### TASK
For any picture in the lines below, please leave it out and copy the rest exactly.
== Segment start ==
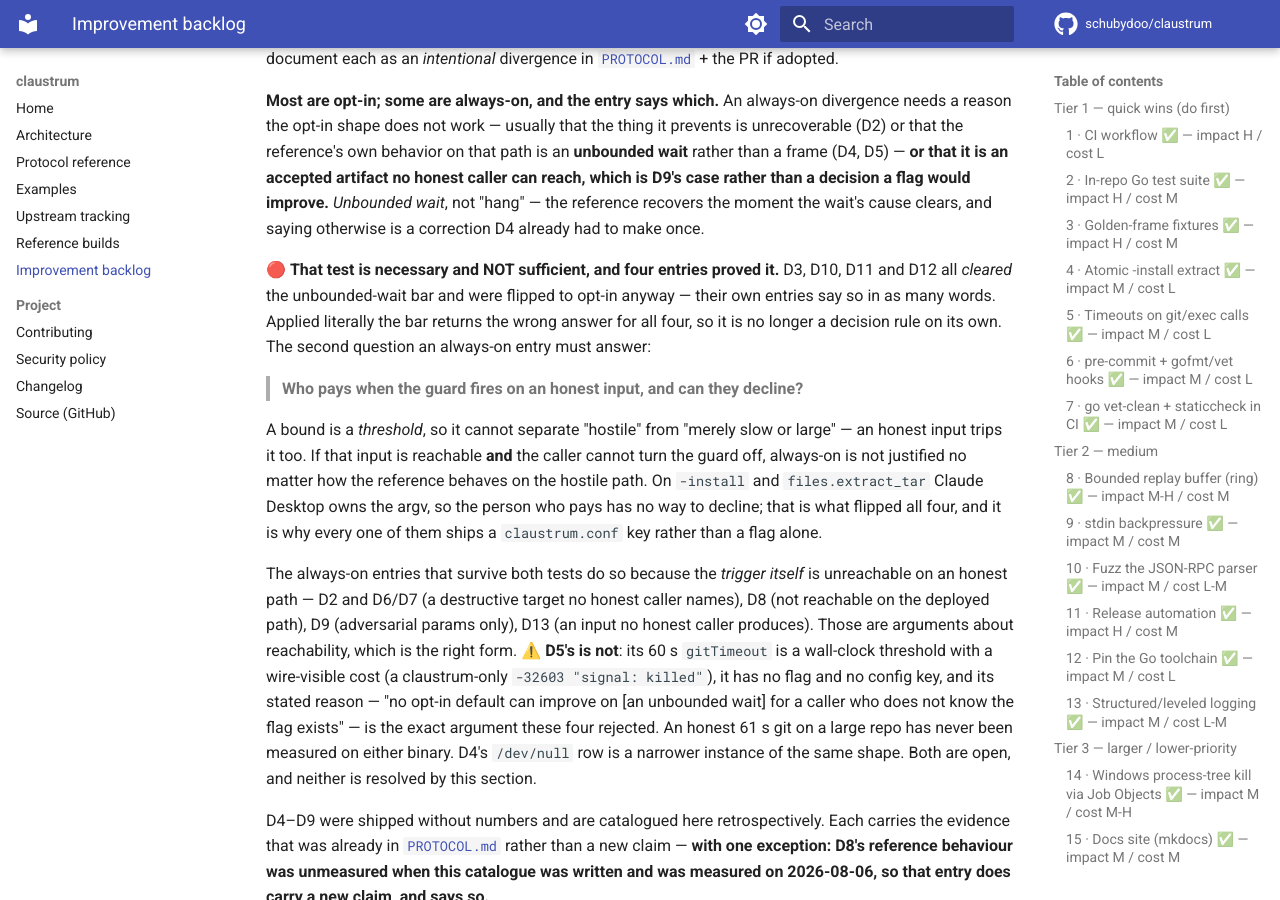
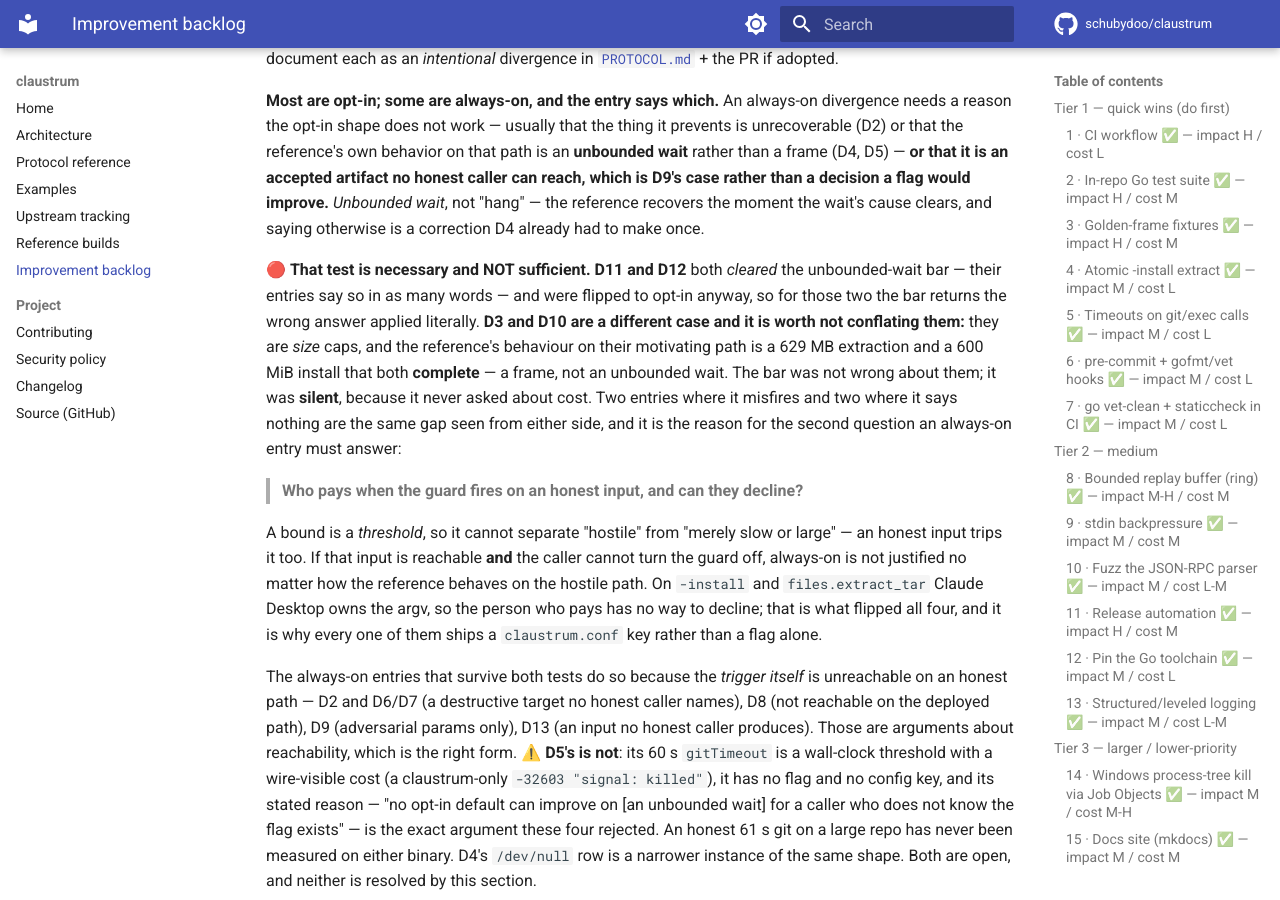
Before and after one commit to schubydoo/claustrum, an MkDocs documentation site: the page built from docs/IMPROVEMENTS.md, in a window 1280 px wide and 900 px high, scrolled down 10414 px. Built offline with MkDocs 1.6.1 and Material for MkDocs 9.7.7, drawn with Linux system fonts in a browser that asks for light colours; comment, search, counter and statistics services are not loaded; some of the changed text lies outside the part shown.

Commit message:
docs: fix four review nits, including an over-reach in the bar amendment
- The bar amendment claimed D3, D10, D11 and D12 all cleared the unbounded-wait
  test and were flipped anyway, "their own entries say so in as many words".
  True of D11 and D12 only — grep finds no such bullet between D3 and D10's end.
  And substantively they are the other case: size caps whose motivating path is a
  629 MB extraction and a 600 MiB install that both COMPLETE, i.e. a frame, not
  an unbounded wait. The bar was not wrong about them, it was silent, because it
  never asked about cost. Narrowed, and the two cases are now distinguished.
- "the only D-numbered -install wall-clock bound … is the linux ldd one" named an
  empty set: ldd carries no D-number, as the same paragraph says five lines up.
  The useful distinction is claustrum-chosen vs the stdlib transport clocks.
- A PROTOCOL cross-reference still said the 324 s run is in "the D12 bullet
  below"; it is eighteen lines above, in the same bullet, and following it lands
  a reader in D11's 15 s figures.
- PROTOCOL's D12 preamble said "the figures below are the old hardcoded 5-minute
  default" over a three-way comparison in which only one row is. Its prose also
  still said "too slow to finish in 5 minutes", which stops being true the moment
  someone sets the key to 10m; now duration-neutral, matching D11's bullet.

Co-Authored-By: Claude Opus 5 <noreply@anthropic.com>

```diff
--- a/docs/IMPROVEMENTS.md
+++ b/docs/IMPROVEMENTS.md
@@ -489,11 +489,16 @@ decision a flag would improve.** *Unbounded wait*, not "hang" — the reference
 recovers the moment the wait's cause clears, and saying otherwise is a correction
 D4 already had to make once.
 
-🔴 **That test is necessary and NOT sufficient, and four entries proved it.**
-D3, D10, D11 and D12 all *cleared* the unbounded-wait bar and were flipped to
-opt-in anyway — their own entries say so in as many words. Applied literally the
-bar returns the wrong answer for all four, so it is no longer a decision rule on
-its own. The second question an always-on entry must answer:
+🔴 **That test is necessary and NOT sufficient.** **D11 and D12** both *cleared*
+the unbounded-wait bar — their entries say so in as many words — and were flipped
+to opt-in anyway, so for those two the bar returns the wrong answer applied
+literally. **D3 and D10 are a different case and it is worth not conflating them:**
+they are *size* caps, and the reference's behaviour on their motivating path is a
+629 MB extraction and a 600 MiB install that both **complete** — a frame, not an
+unbounded wait. The bar was not wrong about them; it was **silent**, because it
+never asked about cost. Two entries where it misfires and two where it says
+nothing are the same gap seen from either side, and it is the reason for the
+second question an always-on entry must answer:
 
 > **Who pays when the guard fires on an honest input, and can they decline?**
 
```
Also changed, not shown: other parts of docs/IMPROVEMENTS.md (+3 -3 lines), CLAUDE.md (+3 -2 lines), docs/PROTOCOL.md (+5 -4 lines).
== Segment end ==
### RESULT
Before and after one commit to schubydoo/claustrum, an MkDocs documentation site: the page built from docs/IMPROVEMENTS.md, in a window 1280 px wide and 900 px high, scrolled down 10414 px. Built offline with MkDocs 1.6.1 and Material for MkDocs 9.7.7, drawn with Linux system fonts in a browser that asks for light colours; comment, search, counter and statistics services are not loaded; some of the changed text lies outside the part shown.

Commit message:
docs: fix four review nits, including an over-reach in the bar amendment
- The bar amendment claimed D3, D10, D11 and D12 all cleared the unbounded-wait
  test and were flipped anyway, "their own entries say so in as many words".
  True of D11 and D12 only — grep finds no such bullet between D3 and D10's end.
  And substantively they are the other case: size caps whose motivating path is a
  629 MB extraction and a 600 MiB install that both COMPLETE, i.e. a frame, not
  an unbounded wait. The bar was not wrong about them, it was silent, because it
  never asked about cost. Narrowed, and the two cases are now distinguished.
- "the only D-numbered -install wall-clock bound … is the linux ldd one" named an
  empty set: ldd carries no D-number, as the same paragraph says five lines up.
  The useful distinction is claustrum-chosen vs the stdlib transport clocks.
- A PROTOCOL cross-reference still said the 324 s run is in "the D12 bullet
  below"; it is eighteen lines above, in the same bullet, and following it lands
  a reader in D11's 15 s figures.
- PROTOCOL's D12 preamble said "the figures below are the old hardcoded 5-minute
  default" over a three-way comparison in which only one row is. Its prose also
  still said "too slow to finish in 5 minutes", which stops being true the moment
  someone sets the key to 10m; now duration-neutral, matching D11's bullet.

Co-Authored-By: Claude Opus 5 <noreply@anthropic.com>

```diff
--- a/docs/IMPROVEMENTS.md
+++ b/docs/IMPROVEMENTS.md
@@ -489,11 +489,16 @@ decision a flag would improve.** *Unbounded wait*, not "hang" — the reference
 recovers the moment the wait's cause clears, and saying otherwise is a correction
 D4 already had to make once.
 
-🔴 **That test is necessary and NOT sufficient, and four entries proved it.**
-D3, D10, D11 and D12 all *cleared* the unbounded-wait bar and were flipped to
-opt-in anyway — their own entries say so in as many words. Applied literally the
-bar returns the wrong answer for all four, so it is no longer a decision rule on
-its own. The second question an always-on entry must answer:
+🔴 **That test is necessary and NOT sufficient.** **D11 and D12** both *cleared*
+the unbounded-wait bar — their entries say so in as many words — and were flipped
+to opt-in anyway, so for those two the bar returns the wrong answer applied
+literally. **D3 and D10 are a different case and it is worth not conflating them:**
+they are *size* caps, and the reference's behaviour on their motivating path is a
+629 MB extraction and a 600 MiB install that both **complete** — a frame, not an
+unbounded wait. The bar was not wrong about them; it was **silent**, because it
+never asked about cost. Two entries where it misfires and two where it says
+nothing are the same gap seen from either side, and it is the reason for the
+second question an always-on entry must answer:
 
 > **Who pays when the guard fires on an honest input, and can they decline?**
 
```
Also changed, not shown: other parts of docs/IMPROVEMENTS.md (+3 -3 lines), CLAUDE.md (+3 -2 lines), docs/PROTOCOL.md (+5 -4 lines).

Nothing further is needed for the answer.